{{ searchResult.published_at | date:'d MMMM yyyy' }}

Loading ...
Loading ...

Enter a search term such as “mobile analytics” or browse our content using the filters above.

No_results

That’s not only a poor Scrabble score but we also couldn’t find any results matching “”.
Check your spelling or try broadening your search.

Logo_distressed

Sorry about this, there is a problem with our search at the moment.
Please try again later.

There are two things that make a search engine successful: quantity of traffic and the quantity of advertisers competing for the top spots and pushing up CPC’s. Currently, there is a great deal of industry speculation, which claims that, if Microsoft and Yahoo’s deal goes ahead, it could create a true competitor to Google in the search and advertising market.

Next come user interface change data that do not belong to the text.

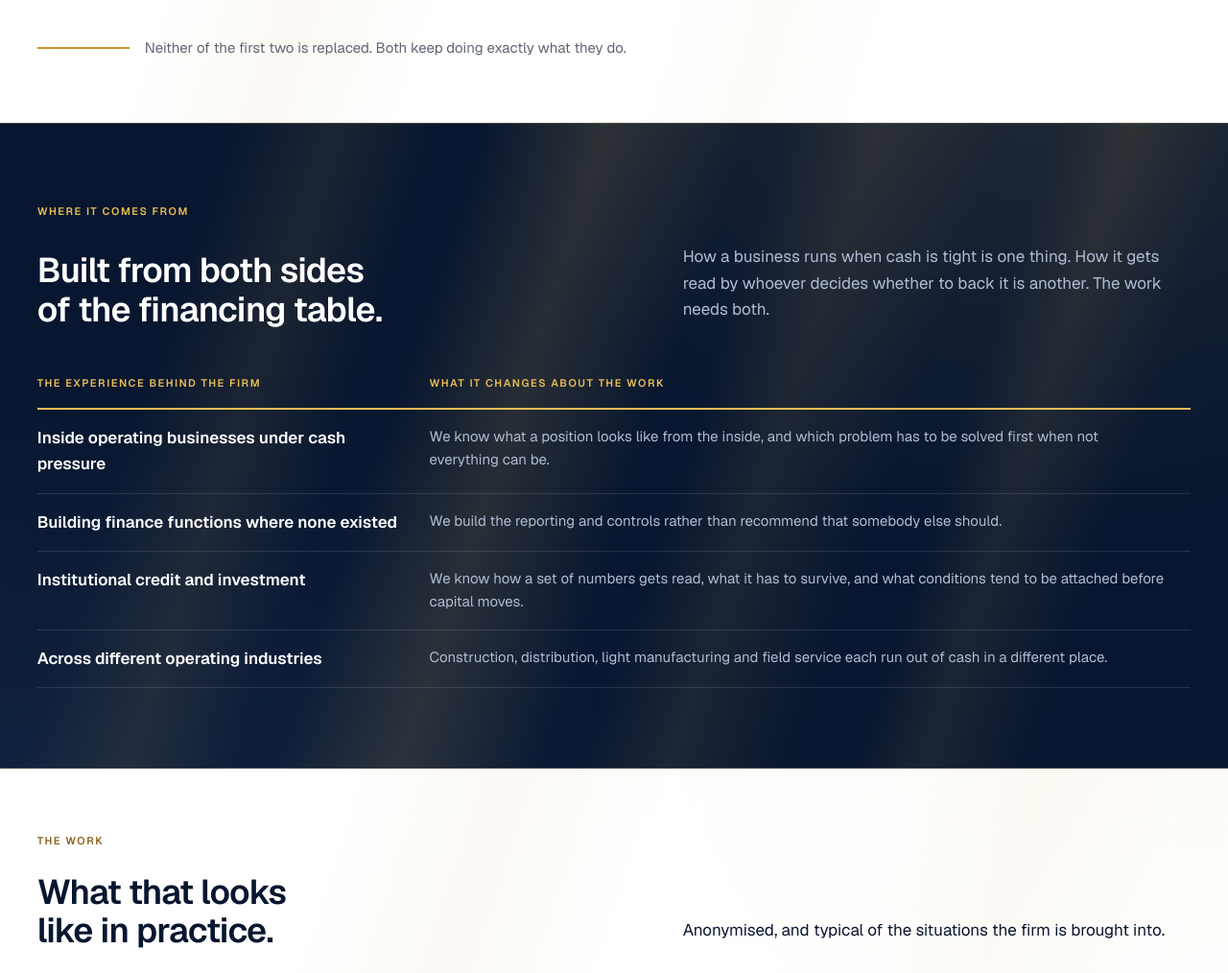
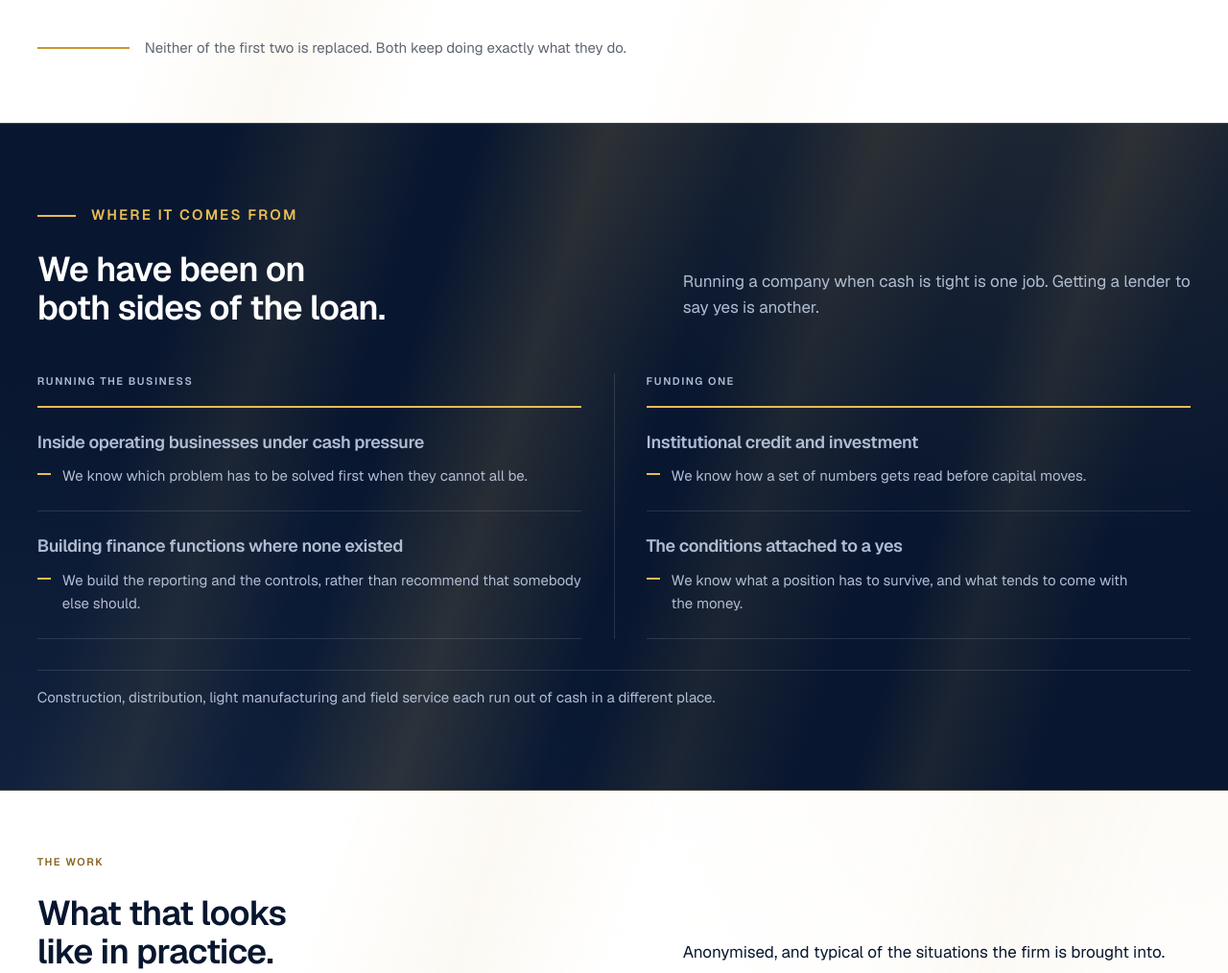
Before and after one commit to AFgroup360/website, a PHP site: page /who-we-are.html in a window 1280 px wide. Shown: the part 1082-2096 px from the top of the page at 96% size. Run offline with PHP 8.4, Linux system fonts and the light colour scheme.

Commit message:
Rewrite Where it comes from as two sides, and polish the audience cards
The heading says the thing in plain words and the section is now built as
two columns, one for running a business and one for funding one, so the
layout carries the point the old sentence had to spell out. The third
sentence of the lede goes with it. The industries line moves to a closing
note under both columns.

On the home page the symptom cards get gold centred titles to match the
questions band, the band heading loses its lede, and the two audience
cards read in one line per row so both sides line up.

Co-Authored-By: Claude Opus 5 <noreply@anthropic.com>
Claude-Session: https://claude.ai/code/session_014HeX2eCQpZKdnhGt1WQaZM

```diff
--- a/css/main.css
+++ b/css/main.css
@@ -663,40 +663,66 @@
   gap: var(--grid-gap); margin-top: var(--space-7);
 }
 .signal {
-  padding: clamp(1.25rem, 0.9rem + 1vw, 1.75rem);
-  border: 1px solid rgb(232 188 85 / 0.4);
-  background: rgb(232 188 85 / 0.05);
+  display: flex; flex-direction: column; justify-content: center;
+  text-align: center;
+  padding: clamp(1.5rem, 1.1rem + 1.2vw, 2rem) clamp(1.25rem, 0.9rem + 1vw, 1.75rem);
+  border: 1px solid rgb(232 188 85 / 0.45);
+  background: rgb(232 188 85 / 0.045);
   transition: border-color 180ms ease, background-color 180ms ease;
 }
-.signal:hover { border-color: rgb(232 188 85 / 0.75); background: rgb(232 188 85 / 0.09); }
+.signal:hover { border-color: rgb(232 188 85 / 0.8); background: rgb(232 188 85 / 0.09); }
 .signal__what {
   font-size: var(--text-h4); font-weight: 600; line-height: 1.3;
-  letter-spacing: var(--track-tight); color: var(--white);
+  letter-spacing: var(--track-tight); color: var(--accent-on-dark);
 }
-.signal__how { margin-top: var(--space-3); font-size: var(--text-sm); color: var(--navy-100); }
+.signal__how {
+  margin-top: var(--space-3); font-size: var(--text-sm); color: var(--navy-100);
+  max-width: 32ch; margin-inline: auto;
+}
 @media (max-width: 900px) { .signals { grid-template-columns: repeat(2, minmax(0, 1fr)); } }
 @media (max-width: 560px) { .signals { grid-template-columns: 1fr; } }
 
 /* --- Ledger. A plain comparison table, ruled not boxed. ------------------ */
-.ledger { width: 100%; border-collapse: collapse; text-align: left; }
-.ledger caption { text-align: left; font-size: var(--text-sm); color: var(--text-muted); padding-bottom: var(--space-4); }
-.ledger th, .ledger td { padding: var(--space-4) var(--space-5) var(--space-4) 0; vertical-align: top; border-bottom: 1px solid var(--rule); font-size: var(--text-sm); }
-.ledger thead th { border-bottom: 2px solid var(--accent); font-size: var(--text-overline); font-weight: 600; letter-spacing: var(--track-overline); text-transform: uppercase; color: var(--accent-text); }
-.ledger tbody th { font-weight: 600; color: var(--text-strong); font-size: var(--text-body); width: 34%; }
-.ledger td { color: var(--text-muted); }
-@media (max-width: 700px) {
-  .ledger, .ledger tbody, .ledger tr, .ledger th, .ledger td { display: block; width: auto; }
-  .ledger thead { position: absolute; width: 1px; height: 1px; overflow: hidden; clip-path: inset(50%); }
-  .ledger tr { border-top: 2px solid var(--accent); padding-block: var(--space-4); }
-  .ledger th, .ledger td { border-bottom: 0; padding: 0 0 var(--space-2); }
+/* --- Origins. Two columns, one for each side of the financing table. ---- */
+.origins {
+  display: grid; grid-template-columns: repeat(2, minmax(0, 1fr));
+  gap: var(--grid-gap) clamp(2rem, 1rem + 4vw, 4.5rem);
+  margin-top: var(--space-7);
 }
-/* The table also runs inside a navy band. */
-.band .ledger thead th { border-bottom-color: var(--accent-on-dark); color: var(--accent-on-dark); }
-.band .ledger th, .band .ledger td { border-bottom-color: var(--rule-dark-soft); }
-.band .ledger tbody th { color: var(--white); }
-.band .ledger td { color: var(--text-inverse-muted); }
-.band .ledger caption { color: var(--text-inverse-muted); }
-@media (max-width: 700px) { .band .ledger tr { border-top-color: var(--accent-on-dark); } }
+.origins__col + .origins__col { position: relative; }
+.origins__col + .origins__col::before {
+  content: ""; position: absolute; top: 0; bottom: 0;
+  left: calc(clamp(2rem, 1rem + 4vw, 4.5rem) / -2);
+  width: 1px; background: var(--rule-dark-soft);
+}
+.origins__side {
+  padding-bottom: var(--space-4); border-bottom: 2px solid var(--accent-on-dark);
+  font-size: var(--text-overline); font-weight: 600;
+  letter-spacing: var(--track-overline); text-transform: uppercase;
+  color: var(--accent-on-dark);
+}
+.origin { padding-block: var(--space-5); border-bottom: 1px solid var(--rule-dark-soft); }
+.origin__what {
+  font-size: var(--text-h4); font-weight: 600; line-height: 1.3;
+  letter-spacing: var(--track-tight); color: var(--white);
+}
+.origin__then {
+  display: flex; gap: var(--space-3); margin-top: var(--space-3);
+  font-size: var(--text-sm); color: var(--navy-100);
+}
+.origin__then::before {
+  content: ""; flex: none; width: 14px; height: 2px; margin-top: 0.6em;
+  background: var(--accent-on-dark);
+}
+.origins__note {
+  margin-top: var(--space-6); padding-top: var(--space-4);
+  border-top: 1px solid var(--rule-dark-soft);
+  font-size: var(--text-sm); color: var(--text-inverse-muted);
+}
+@media (max-width: 760px) {
+  .origins { grid-template-columns: 1fr; gap: var(--space-7); }
+  .origins__col + .origins__col::before { display: none; }
+}
 
 /* The one line under a diagram, on either ground. */
 .band .layers__flow { color: var(--text-inverse-muted); }
@@ -1135,8 +1161,8 @@ button:focus-visible {
 }
 .side__rows { margin-top: var(--space-5); }
 .side__rows > div {
-  display: grid; grid-template-columns: minmax(0, 5fr) minmax(0, 7fr);
-  gap: var(--space-3) var(--space-5);
+  display: grid; grid-template-columns: minmax(0, 4fr) minmax(0, 7fr);
+  gap: var(--space-3) var(--space-5); align-items: baseline;
   padding-block: var(--space-4); border-top: 1px solid var(--rule);
 }
 .side__rows dt { font-size: var(--text-sm); color: var(--text-muted); }
--- a/who-we-are.html
+++ b/who-we-are.html
@@ -134,38 +134,41 @@
 <section class="band rays">
   <div class="container">
     <div class="section-head section-head--split">
-      <span class="overline">Where it comes from</span>
-      <h2>Built from both sides of the financing table.</h2>
-      <p class="lede">How a business runs when cash is tight is one thing. How it gets
-        read by whoever decides whether to back it is another. The work needs both.</p>
+      <span class="overline overline--lead">Where it comes from</span>
+      <h2>We have been on both sides of the loan.</h2>
+      <p class="lede">Running a company when cash is tight is one job. Getting a lender
+        to say yes is another.</p>
     </div>
-    <table class="ledger">
-      <thead>
-        <tr><th scope="col">The experience behind the firm</th><th scope="col">What it changes about the work</th></tr>
-      </thead>
-      <tbody>
-        <tr>
-          <th scope="row">Inside operating businesses under cash pressure</th>
-          <td>We know what a position looks like from the inside, and which problem has
-            to be solved first when not everything can be.</td>
-        </tr>
-        <tr>
-          <th scope="row">Building finance functions where none existed</th>
-          <td>We build the reporting and controls rather than recommend that somebody
-            else should.</td>
-        </tr>
-        <tr>
-          <th scope="row">Institutional credit and investment</th>
-          <td>We know how a set of numbers gets read, what it has to survive, and what
-            conditions tend to be attached before capital moves.</td>
-        </tr>
-        <tr>
-          <th scope="row">Across different operating industries</th>
-          <td>Construction, distribution, light manufacturing and field service each
-            run out of cash in a different place.</td>
-        </tr>
-      </tbody>
-    </table>
+    <div class="origins">
+      <div class="origins__col">
+        <p class="origins__side">Running the business</p>
+        <div class="origin">
+          <p class="origin__what">Inside operating businesses under cash pressure</p>
+          <p class="origin__then">We know which problem has to be solved first when they
+            cannot all be.</p>
+        </div>
+        <div class="origin">
+          <p class="origin__what">Building finance functions where none existed</p>
+          <p class="origin__then">We build the reporting and the controls, rather than
+            recommend that somebody else should.</p>
+        </div>
+      </div>
+      <div class="origins__col">
+        <p class="origins__side">Funding one</p>
+        <div class="origin">
+          <p class="origin__what">Institutional credit and investment</p>
+          <p class="origin__then">We know how a set of numbers gets read before capital
+            moves.</p>
+        </div>
+        <div class="origin">
+          <p class="origin__what">The conditions attached to a yes</p>
+          <p class="origin__then">We know what a position has to survive, and what tends
+            to come with the money.</p>
+        </div>
+      </div>
+    </div>
+    <p class="origins__note">Construction, distribution, light manufacturing and field
+      service each run out of cash in a different place.</p>
   </div>
 </section>
 
```
Also changed, not shown: index.html (+6 -8 lines), tools/pages/index.html (+6 -8 lines), tools/pages/who-we-are.html (+34 -31 lines).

But is this really the case?

Yes, their traffic will be added together, but will they see higher CPCs through attracting more advertisers?

There’s a general assumption in the industry that there are fewer advertisers on Yahoo and Microsoft than there are on Google, but I recently heard that as many as 96% of the top 200 advertisers are running their campaigns across all three of the search engines. 

I’ve had a quick look into this myself, using the key and long-tail terms ‘flights New York’, ‘trains to Leeds’ and ‘cheap trainers’, and found that each search engine had the following number of advertisers:

‘flights new york’
Microsoft Bing: 50 advertisers
Yahoo: 28 advertisers
Google: 48 advertisers

‘trains to Leeds’

Microsoft Bing: 4 advertisers
Yahoo: 5 advertisers
Google: 5 advertisers

‘cheap trainers’
Microsoft Bing: 29 advertisers
Yahoo: 27 advertisers
Google: 28 advertisers

Admittedly this is a small sample, but it does show that those advertisers who are bidding on the relevant search terms are already running their campaigns to ensure they are represented in the paid search listings across Microsoft, Yahoo and Google.

So why is this significant?

Well, for search engines to make money, they need to attract large volumes of advertisers so they can drive high CPCs. Therefore, the idea behind Microsoft and Yahoo’s partnership is that together they will not only deliver more traffic but attract more advertisers and therefore make more money through higher CPCs. 

If those search marketers advertising on Google are already covering the relevant search terms on Microsoft and Yahoo, then it seems unlikely that Microsoft will inherit additional advertisers as a result of the merger.

Ultimately, this deal is looking promising for search advertisers – very little change to their campaigns and yet they’ll be saving time by targeting the traffic of Bing and Yahoo in one interface, which will be welcomed by most in the current economic climate.

Unfortunately, the immediate benefits for Microsoft and Yahoo are less clear. Hopefully for them, the hundreds of millions of dollars they are spending on advertising their search engines will be enough to lure away loyal Google users. This still seems to be the real battle that needs to be won.

Yet, in the meantime, it looks to me like 1+1 really does just equal 2.

Ed Stevenson

Published 5 October, 2009 by Ed Stevenson

Ed Stevenson is Managing Director (Europe) of Marin Software, a paid search technology firm, and a contributor to Econsultancy. He also writes the Big Search blog. 

20 more posts from this author

Comments (0)

Comment
No-profile-pic
Save or Cancel
Daily_pulse_signup_wide

Enjoying this article?

Get more just like this, delivered to your inbox.

Keep up to date with the latest analysis, inspiration and learning from the Econsultancy blog with our free Daily Pulse newsletter. Each weekday, you ll receive a hand-picked digest of the latest and greatest articles, as well as snippets of new market data, best practice guides and trends research.